  • The condition of large amounts of precipitated cryoglobulins is called cryoglobulinemia. There are 3 types of cryoglobulinemia:
    • Type I cryoglobulinemia - caused by deformed monoclonal antibodies; associated with cancer
    • Type II cryoglobulinemia - caused by both deformed monoclonal and polyclonal antibodies; associated with viral infections
    • Type III cryoglobulinemia - caused by deformed polyclonal antibodies; associated with autoimmune diseases
  • The Cryoglobulin Blood Test is a test to detect cryoglobulins in blood.

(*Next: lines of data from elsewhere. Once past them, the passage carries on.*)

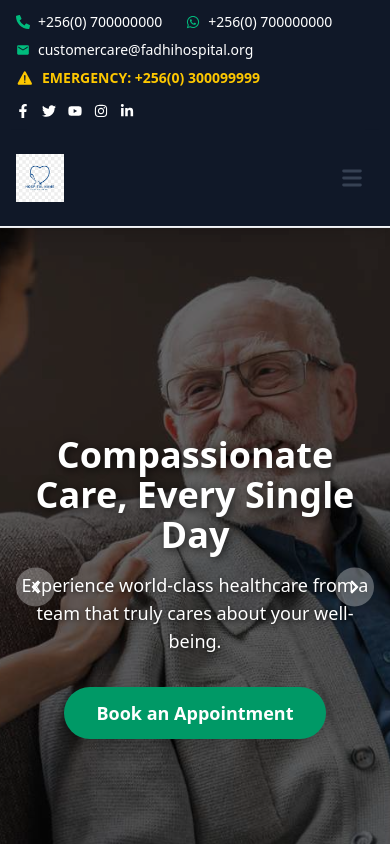
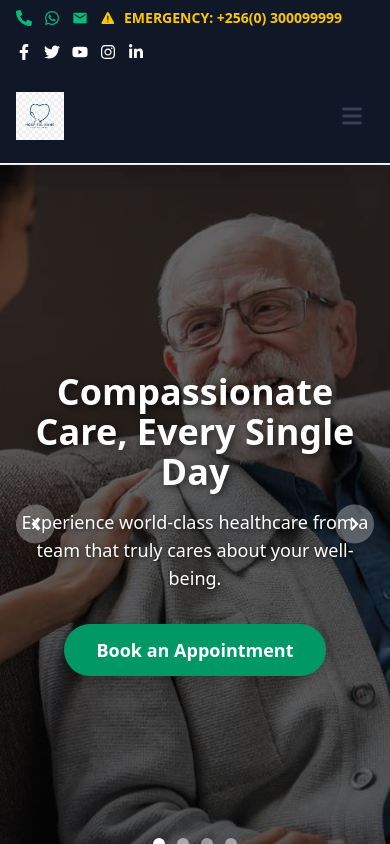
Before and after one commit to fadhi256/Hospital, a React (Vite) app: page / in a window 390 px wide. Shown: the top 844 px of the page. Built offline with nearby package versions, Linux system fonts and the light colour scheme.

Commit message:
Updated the Top bar to look for clean on mobile screens. also  updated the Navbar to stick on the top on scroll

```diff
--- a/src/App.css
+++ b/src/App.css
@@ -1,5 +1,5 @@
 .active {
-  color: rgb(40, 122, 103);
+  color: rgb(5, 150, 105);
 }
 
 @keyframes marquee {
--- a/src/components/Navbar.jsx
+++ b/src/components/Navbar.jsx
@@ -7,6 +7,8 @@ import logo from '../assets/FadhiHosipital.png';
 
 const Navbar = () => {
   const [isMenuOpen, setIsMenuOpen] = useState(false);
+  const [isHidden, setIsHidden] = useState(false);
+  const [prevScroll, setPrevScroll] = useState(0);
   const location = useLocation();
   const [activeLink, setActiveLink] = useState(location.pathname);
 
@@ -14,11 +16,26 @@ const Navbar = () => {
     setActiveLink(location.pathname);
   }, [location.pathname]);
 
+  useEffect(() => {
+    const handleScroll = () => {
+      const currentScroll = window.scrollY;
+      if (currentScroll > prevScroll && currentScroll > 100) {
+        setIsHidden(true);
+      } else if (currentScroll < prevScroll) {
+        setIsHidden(false);
+      }
+      setPrevScroll(currentScroll);
+    };
+
+    window.addEventListener('scroll', handleScroll);
+    return () => window.removeEventListener('scroll', handleScroll);
+  }, [prevScroll]);
+
   const navLinks = [
     { href: "/", label: "Home" },
-    { href: "/about", label: "About" },
-    { href: "/services", label: "Services" },
-    { href: "/contact", label: "Contact" },
+    { href: "/about", label: "About Us" },
+    { href: "/services", label: "Care At Fadhi Hospital" },
+    { href: "/contact", label: "Get In Touch" },
   ];
 
   return (
@@ -27,12 +44,12 @@ const Navbar = () => {
       initial="hidden"
       whileInView="show"
       viewport={{ once: true }}
-      className="bg-gray-900 z-40 border-b border-gray-200 shadow-lg"
+      className="bg-gray-900 z-40 border-b border-gray-200 shadow-lg sticky top-0"
     >
 
       {/* 🏥 UPPER SECTION: Logo and CTA */}
-      <div className="border-b border-gray-100">
-        <div className="container mx-auto px-4 sm:px-6 lg:px-8 h-24 flex justify-between items-center">
+      <div className={`border-b border-gray-100 transition-all duration-300 overflow-hidden ${isHidden ? 'md:h-0' : 'h-24'}`}>
+        <div className="container mx-auto px-4 sm:px-6 lg:px-8 flex justify-between items-center h-full">
 
           {/* Logo (Left Side) */}
           <motion.div
@@ -102,7 +119,7 @@ const Navbar = () => {
                 to={link.href}
                 onClick={() => setActiveLink(link.href)}
                 className={`text-md font-medium relative after:absolute after:bottom-0 after:left-0 after:h-0.5 after:w-0 hover:after:w-full
-                  after:bg-emerald-600 after:transition-all text-gray-200 hover:text-emerald-600
+                  after:bg-emerald-600 after:transition-all text-gray-100 hover:text-emerald-600
                   ${activeLink === link.href ? 'active after:w-full' : ''}`}
               >
                 <motion.span
--- a/src/components/TopBar.jsx
+++ b/src/components/TopBar.jsx
@@ -20,20 +20,20 @@ const socialLinks = [
 
 const TopBar = () => {
   return (
-    <div className="bg-gray-900 text-white text-sm py-3">
+    <div className="bg-gray-900 text-white text-sm py-2 md:py-3">
       <div className="container mx-auto px-4">
         <div className="flex flex-wrap justify-between items-center gap-4">
 
           {/* Left/Center: Contact Info */}
-          <div className="flex flex-wrap gap-x-6 gap-y-2 items-center">
+          <div className="flex flex-wrap gap-x-3 md:gap-x-6 gap-y-2 items-center">
 
             <ContactItem icon={<FaPhoneAlt />} text={contactDetails.phone} href={`tel:${contactDetails.phone}`} />
-            <ContactItem icon={<FaWhatsapp />} text={contactDetails.whatsapp} href={`httpsa://wa.me/${contactDetails.whatsapp}`} />
+            <ContactItem icon={<FaWhatsapp />} text={contactDetails.whatsapp} href={`https://wa.me/${contactDetails.whatsapp}`} />
             <ContactItem icon={<MdEmail />} text={contactDetails.email} href={`mailto:${contactDetails.email}`} />
 
             {/* Emergency Contact - with a different color */}
             <a href={`tel:${contactDetails.emergency}`} className="flex items-center gap-2 text-yellow-400 hover:text-yellow-300 font-semibold">
-              <IoWarning className="text-lg" />
+              <IoWarning className="text-base md:text-lg" />
               <span>EMERGENCY: {contactDetails.emergency}</span>
             </a>
           </div>
@@ -48,7 +48,7 @@ const TopBar = () => {
                 rel="noopener noreferrer"
                 className="text-white hover:text-emerald-500 transition-colors"
               >
-                <social.icon />
+                <social.icon className="text-base" />
               </a>
             ))}
           </div>
@@ -61,8 +61,8 @@ const TopBar = () => {
 
 const ContactItem = ({ icon, text, href }) => (
   <a href={href} className="flex items-center gap-2 hover:text-emerald-400 transition-colors">
-    {React.cloneElement(icon, { className: 'text-emerald-500' })} {/* Colors the icon */}
-    <span>{text}</span>
+    {React.cloneElement(icon, { className: 'text-emerald-500 text-base' })} {/* Colors and sizes the icon */}
+    <span className="hidden md:inline">{text}</span>
   </a>
 );
 
```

It is used to aid in the diagnosis of cryoglobulinemia and certain cancers

What are the Clinical Indications for performing the Cryoglobulin Blood Test?

Following are the clinical indications for performing a Cryoglobulin Blood Test:

  • Problem with the extremities (hands and feet) that include:
    • Sensitivity to cold
    • Rash
    • Joint pain
    • Paleness
    • Weakness
    • Swelling
    • Tingling sensation 

How is the Specimen Collected for Cryoglobulin Blood Test?

Following is the specimen collection process for Cryoglobulin Blood Test:

Sample required: Blood

Process: Insertion of a needle into an arm vein.

Preparation required: No special preparation is needed prior to the test. 

What is the Significance of the Cryoglobulin Blood Test Result?

The significance of Cryoglobulin Blood Test is explained: 

Increased cryoglobulin levels may indicate:

  • Cryoglobulinemia (type I, II, or III)
  • Chronic lymphocytic leukemia
  • Lymphoma
  • Multiple myeloma
  • Autoimmune hepatitis
  • Rheumatoid arthritis
  • Sjogren’s syndrome
  • Waldenstrom’s macroglobulinemia
  • Acute post-streptococcal glomerulonephritis
  • Chronic infection, especially hepatitis C
  • Liver disorder or cirrhosis
  • Endocarditis
  • Infectious mononucleosis
  • Polymyalgia rheumatica
  • Sarcoidosis
  • Systemic lupus erythematosus 

The laboratory test results are NOT to be interpreted as results of a "stand-alone" test. The test results have to be interpreted after correlating with suitable clinical findings and additional supplemental tests/information. Your healthcare providers will explain the meaning of your tests results, based on the overall clinical scenario. 

Additional and Relevant Useful Information:

  • Certain factors may interfere with the results of the Cryoglobulin Blood Test. These include eating a fatty meal prior to performing the test; this may increase the viscosity of blood and interfere with the analysis
  • Cryoglobulins are undetectable by conventional protein electrophoresis 

Certain medications that you may be currently taking may influence the outcome of the test. Hence, it is important to inform your healthcare provider, the complete list of medications (including any herbal supplements) you are currently taking. This will help the healthcare provider interpret your test results more accurately and avoid unnecessary chances of a misdiagnosis.

References and Information Sources used for the Article:


Reviewed and Approved by a member of the DoveMed Editorial Board
First uploaded: Aug. 11, 2014
Last updated: April 27, 2018